Last week I waxed lyrical about history’s hidden facets. Well, now it’s time to put money were my mouth is and introduce some topics that have kept me researching until the late hours of the night.
What better place to start than with a (very) brief history of crime and punishment? Just a little sidebar note; my studies have generally centered around Western societies, specifically the United Kingdom and the United States, so that’s what this post will focus on.
Definition of a Crime
What is deemed criminal is often one of the most telling ways to discover what a society (or rather the elite, law makers) values. For instance, in 19th Century United States slaves were deemed property until the Reconstruction Era, following the end the American Civil War in 1865. In 19th Century England death caused by dueling was overlooked by the courts.
Instruments of Torture
In the UK, before the 20th Century, citizens could expect to be burnt, have their hands removed, whipped, caged, branded or publicly humiliated in the stocks.
Ever heard the expression ‘hung, drawn and quartered’? It originated from a punishment that did just that; hung until near death and then cut into pieces. This brutal fate was reserved for the worst offences; crimes against the Crown.

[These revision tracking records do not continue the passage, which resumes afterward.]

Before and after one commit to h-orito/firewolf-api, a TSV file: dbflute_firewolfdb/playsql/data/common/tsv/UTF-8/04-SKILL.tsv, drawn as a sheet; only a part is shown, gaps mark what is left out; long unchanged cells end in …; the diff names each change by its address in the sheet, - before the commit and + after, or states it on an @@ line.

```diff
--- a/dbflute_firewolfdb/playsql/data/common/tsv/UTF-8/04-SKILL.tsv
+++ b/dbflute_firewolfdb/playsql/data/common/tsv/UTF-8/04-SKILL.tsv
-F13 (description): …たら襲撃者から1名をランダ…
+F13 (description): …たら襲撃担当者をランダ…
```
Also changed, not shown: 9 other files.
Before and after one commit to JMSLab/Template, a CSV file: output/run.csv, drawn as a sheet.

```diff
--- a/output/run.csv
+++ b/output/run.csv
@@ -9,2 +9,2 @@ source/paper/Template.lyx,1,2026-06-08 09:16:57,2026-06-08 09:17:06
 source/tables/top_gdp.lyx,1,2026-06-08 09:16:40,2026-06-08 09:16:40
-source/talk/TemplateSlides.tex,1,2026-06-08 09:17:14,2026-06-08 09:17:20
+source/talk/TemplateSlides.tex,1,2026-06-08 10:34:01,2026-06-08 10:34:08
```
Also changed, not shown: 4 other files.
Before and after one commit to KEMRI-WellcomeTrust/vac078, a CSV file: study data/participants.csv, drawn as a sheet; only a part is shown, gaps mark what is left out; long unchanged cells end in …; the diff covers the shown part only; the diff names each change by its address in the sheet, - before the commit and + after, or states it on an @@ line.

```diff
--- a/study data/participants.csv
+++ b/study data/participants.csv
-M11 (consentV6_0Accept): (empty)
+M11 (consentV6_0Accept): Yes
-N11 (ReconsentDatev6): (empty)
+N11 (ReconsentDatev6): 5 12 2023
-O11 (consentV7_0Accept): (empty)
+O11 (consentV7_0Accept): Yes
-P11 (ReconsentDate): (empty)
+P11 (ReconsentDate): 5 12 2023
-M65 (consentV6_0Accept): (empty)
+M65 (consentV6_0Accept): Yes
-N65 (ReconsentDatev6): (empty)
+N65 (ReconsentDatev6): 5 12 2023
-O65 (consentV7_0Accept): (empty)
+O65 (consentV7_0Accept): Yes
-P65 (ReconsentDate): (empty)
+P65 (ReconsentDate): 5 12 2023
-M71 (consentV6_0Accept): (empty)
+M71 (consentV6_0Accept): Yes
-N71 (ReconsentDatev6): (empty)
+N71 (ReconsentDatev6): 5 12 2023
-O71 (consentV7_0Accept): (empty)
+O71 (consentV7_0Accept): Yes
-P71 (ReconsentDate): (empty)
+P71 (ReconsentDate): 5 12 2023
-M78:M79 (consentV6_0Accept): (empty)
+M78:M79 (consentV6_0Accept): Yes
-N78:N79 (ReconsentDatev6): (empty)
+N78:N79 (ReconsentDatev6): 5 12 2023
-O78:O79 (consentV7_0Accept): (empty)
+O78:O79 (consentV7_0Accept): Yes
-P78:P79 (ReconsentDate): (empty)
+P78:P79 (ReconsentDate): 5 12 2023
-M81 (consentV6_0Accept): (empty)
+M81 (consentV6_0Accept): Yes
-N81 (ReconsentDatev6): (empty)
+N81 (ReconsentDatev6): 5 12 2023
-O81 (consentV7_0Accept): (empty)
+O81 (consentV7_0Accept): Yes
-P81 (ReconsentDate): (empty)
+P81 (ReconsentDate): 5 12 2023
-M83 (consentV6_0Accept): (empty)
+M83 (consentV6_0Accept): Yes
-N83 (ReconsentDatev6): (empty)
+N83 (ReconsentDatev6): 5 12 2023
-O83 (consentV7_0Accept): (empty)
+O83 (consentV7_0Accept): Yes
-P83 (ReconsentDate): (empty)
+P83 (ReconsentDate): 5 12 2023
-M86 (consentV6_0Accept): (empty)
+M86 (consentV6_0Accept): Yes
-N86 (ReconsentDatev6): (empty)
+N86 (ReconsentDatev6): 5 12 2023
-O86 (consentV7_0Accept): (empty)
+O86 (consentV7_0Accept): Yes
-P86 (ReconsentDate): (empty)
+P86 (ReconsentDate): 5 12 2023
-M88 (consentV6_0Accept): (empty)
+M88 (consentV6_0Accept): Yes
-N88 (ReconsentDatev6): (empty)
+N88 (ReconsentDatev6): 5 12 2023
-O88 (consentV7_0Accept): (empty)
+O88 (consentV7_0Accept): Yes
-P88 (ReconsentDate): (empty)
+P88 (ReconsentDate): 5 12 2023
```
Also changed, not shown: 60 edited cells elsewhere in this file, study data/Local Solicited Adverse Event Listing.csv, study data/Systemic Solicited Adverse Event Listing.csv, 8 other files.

You’re probably well aware that public hanging was common practice until the advent of the long-term prison system in 1780 (OK, you probably didn’t know that last bit), but did you know the last legal public hanging in USA took place as late as 1935? In 18th Century England, public execution was turned into a family affair; people packed a lunch and enjoyed a nice day in the sunshine and festivities.
The Prison System
As the whole point of public hangings was to discourage crimes and legitimise the power of the government, ‘The Powers That Be’ sought another way to punish people. Pioneered in Philadelphia by the Walnut Street Jail in 1870, and Jeremy Bentham’s ‘Social Hedonism’, prisons became about incarceration until offenders could be entrusted back in society. Two hundred plus years on, not much has changed. Well, that was until the 1990’s saw the
invention of the Supermax Prison and the concept of the irreformable inmate was first introduced into our society’s thinking.
Scarily enough, US statistics show us that crime rates have been trebling over the decades and prison overcrowding is a global issue.
So dear reader why do you think prison rates have been steadily spiking since the 1990s? Are some criminals irreformable or is the system itself flawed, and how comfortable are you with the Supermax Prison system of ‘warehousing’ people?